§ REQUIRED ACTION:
Apart from the pictures, every entry must be retyped exactly.

§ EXCERPTED DATA:
- Opening Delimiter -

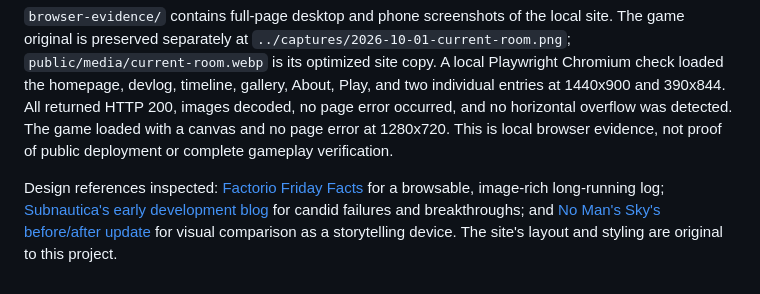
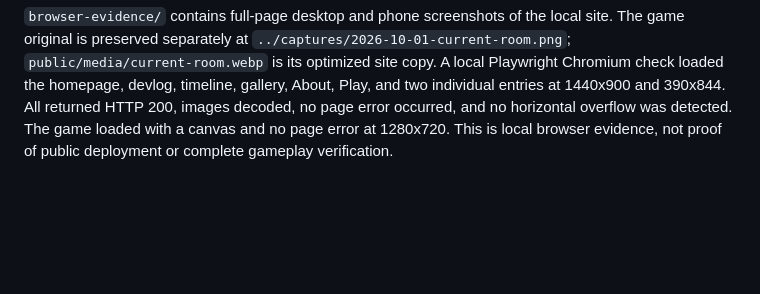
Before and after one commit to schalchlincode/they-forgot-the-alamo-archive, a Markdown page: README.md, the part around the change. Drawn GitHub-style; blank space fills up the shorter version.

```diff
--- a/README.md
+++ b/README.md
@@ -35,5 +35,3 @@ Before publication, review the exact site-only files, images, journal copy, thir
 After `npm run build`, run `python scripts/verify_site.py` from this directory. It serves only `dist/` on loopback and checks every generated page at desktop, phone, and tablet sizes, decoded images, internal links, gallery-to-entry associations, actual tag filtering, navigation clicks, console errors, and horizontal overflow. Each successful run saves a timestamped report and nine website screenshots under `browser-evidence/`; older evidence is never overwritten. A test failure is not a deployment approval.
 
 `browser-evidence/` contains full-page desktop and phone screenshots of the local site. The game original is preserved separately at `../captures/2026-10-01-current-room.png`; `public/media/current-room.webp` is its optimized site copy. A local Playwright Chromium check loaded the homepage, devlog, timeline, gallery, About, Play, and two individual entries at 1440x900 and 390x844. All returned HTTP 200, images decoded, no page error occurred, and no horizontal overflow was detected. The game loaded with a canvas and no page error at 1280x720. This is local browser evidence, not proof of public deployment or complete gameplay verification.
-
-Design references inspected: [Factorio Friday Facts](https://www.factorio.com/blog/) for a browsable, image-rich long-running log; [Subnautica's early development blog](https://unknownworlds.com/en/news/welcome-to-the-subnautica-blog) for candid failures and breakthroughs; and [No Man's Sky's before/after update](https://www.nomanssky.com/2018/09/development-update-1-61/) for visual comparison as a storytelling device. The site's layout and styling are original to this project.
```
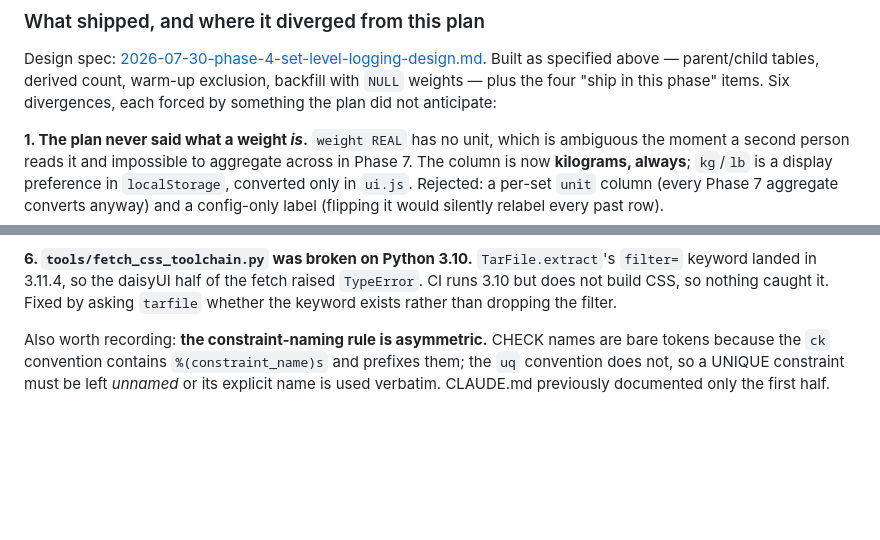
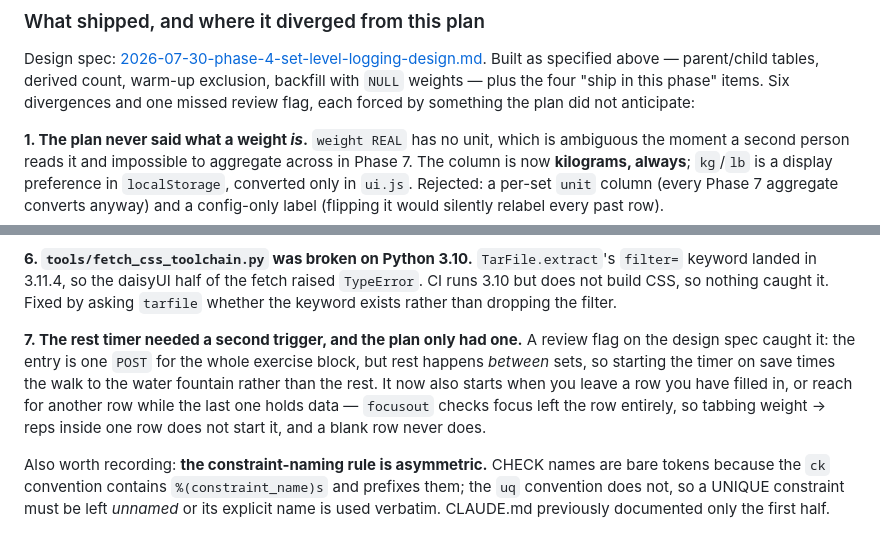
Before and after one commit to justins-li/Body-Shop, a Markdown page: docs/ROADMAP.md, 2 parts joined by grey strips. Drawn GitHub-style; blank space fills up the shorter version.

Commit message:
Record the rest timer's second trigger as a Phase 4 divergence
The review flag that caught it lived on the design spec, so the roadmap's
divergence list had nothing about the plan shipping only the on-save
start. A decision that was made should be visible where the phase is
summarised, not only in the commit that made it.

```diff
--- a/docs/ROADMAP.md
+++ b/docs/ROADMAP.md
@@ -543,7 +543,8 @@ truthful about what was actually known. Do **not** invent weights.
 Design spec: [2026-07-30-phase-4-set-level-logging-design.md](superpowers/specs/2026-07-30-phase-4-set-level-logging-design.md).
 Built as specified above — parent/child tables, derived count, warm-up exclusion,
 backfill with `NULL` weights — plus the four "ship in this phase" items. Six
-divergences, each forced by something the plan did not anticipate:
+divergences and one missed review flag, each forced by something the plan did not
+anticipate:
 
 **1. The plan never said what a weight *is*.** `weight REAL` has no unit, which is
 ambiguous the moment a second person reads it and impossible to aggregate across in
@@ -580,6 +581,14 @@ every form post with a confusing error instead of an honest 400.
 `filter=` keyword landed in 3.11.4, so the daisyUI half of the fetch raised
 `TypeError`. CI runs 3.10 but does not build CSS, so nothing caught it. Fixed by
 asking `tarfile` whether the keyword exists rather than dropping the filter.
+
+**7. The rest timer needed a second trigger, and the plan only had one.** A review
+flag on the design spec caught it: the entry is one `POST` for the whole exercise
+block, but rest happens *between* sets, so starting the timer on save times the walk
+to the water fountain rather than the rest. It now also starts when you leave a row
+you have filled in, or reach for another row while the last one holds data —
+`focusout` checks focus left the row entirely, so tabbing weight → reps inside one
+row does not start it, and a blank row never does.
 
 Also worth recording: **the constraint-naming rule is asymmetric.** CHECK names are
 bare tokens because the `ck` convention contains `%(constraint_name)s` and prefixes
```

- Closing Delimiter -

§ TASK RESULT:
Before and after one commit to schalchlincode/they-forgot-the-alamo-archive, a Markdown page: README.md, the part around the change. Drawn GitHub-style; blank space fills up the shorter version.

```diff
--- a/README.md
+++ b/README.md
@@ -35,5 +35,3 @@ Before publication, review the exact site-only files, images, journal copy, thir
 After `npm run build`, run `python scripts/verify_site.py` from this directory. It serves only `dist/` on loopback and checks every generated page at desktop, phone, and tablet sizes, decoded images, internal links, gallery-to-entry associations, actual tag filtering, navigation clicks, console errors, and horizontal overflow. Each successful run saves a timestamped report and nine website screenshots under `browser-evidence/`; older evidence is never overwritten. A test failure is not a deployment approval.
 
 `browser-evidence/` contains full-page desktop and phone screenshots of the local site. The game original is preserved separately at `../captures/2026-10-01-current-room.png`; `public/media/current-room.webp` is its optimized site copy. A local Playwright Chromium check loaded the homepage, devlog, timeline, gallery, About, Play, and two individual entries at 1440x900 and 390x844. All returned HTTP 200, images decoded, no page error occurred, and no horizontal overflow was detected. The game loaded with a canvas and no page error at 1280x720. This is local browser evidence, not proof of public deployment or complete gameplay verification.
-
-Design references inspected: [Factorio Friday Facts](https://www.factorio.com/blog/) for a browsable, image-rich long-running log; [Subnautica's early development blog](https://unknownworlds.com/en/news/welcome-to-the-subnautica-blog) for candid failures and breakthroughs; and [No Man's Sky's before/after update](https://www.nomanssky.com/2018/09/development-update-1-61/) for visual comparison as a storytelling device. The site's layout and styling are original to this project.
```
Before and after one commit to justins-li/Body-Shop, a Markdown page: docs/ROADMAP.md, 2 parts joined by grey strips. Drawn GitHub-style; blank space fills up the shorter version.

Commit message:
Record the rest timer's second trigger as a Phase 4 divergence
The review flag that caught it lived on the design spec, so the roadmap's
divergence list had nothing about the plan shipping only the on-save
start. A decision that was made should be visible where the phase is
summarised, not only in the commit that made it.

```diff
--- a/docs/ROADMAP.md
+++ b/docs/ROADMAP.md
@@ -543,7 +543,8 @@ truthful about what was actually known. Do **not** invent weights.
 Design spec: [2026-07-30-phase-4-set-level-logging-design.md](superpowers/specs/2026-07-30-phase-4-set-level-logging-design.md).
 Built as specified above — parent/child tables, derived count, warm-up exclusion,
 backfill with `NULL` weights — plus the four "ship in this phase" items. Six
-divergences, each forced by something the plan did not anticipate:
+divergences and one missed review flag, each forced by something the plan did not
+anticipate:
 
 **1. The plan never said what a weight *is*.** `weight REAL` has no unit, which is
 ambiguous the moment a second person reads it and impossible to aggregate across in
@@ -580,6 +581,14 @@ every form post with a confusing error instead of an honest 400.
 `filter=` keyword landed in 3.11.4, so the daisyUI half of the fetch raised
 `TypeError`. CI runs 3.10 but does not build CSS, so nothing caught it. Fixed by
 asking `tarfile` whether the keyword exists rather than dropping the filter.
+
+**7. The rest timer needed a second trigger, and the plan only had one.** A review
+flag on the design spec caught it: the entry is one `POST` for the whole exercise
+block, but rest happens *between* sets, so starting the timer on save times the walk
+to the water fountain rather than the rest. It now also starts when you leave a row
+you have filled in, or reach for another row while the last one holds data —
+`focusout` checks focus left the row entirely, so tabbing weight → reps inside one
+row does not start it, and a blank row never does.
 
 Also worth recording: **the constraint-naming rule is asymmetric.** CHECK names are
 bare tokens because the `ck` convention contains `%(constraint_name)s` and prefixes
```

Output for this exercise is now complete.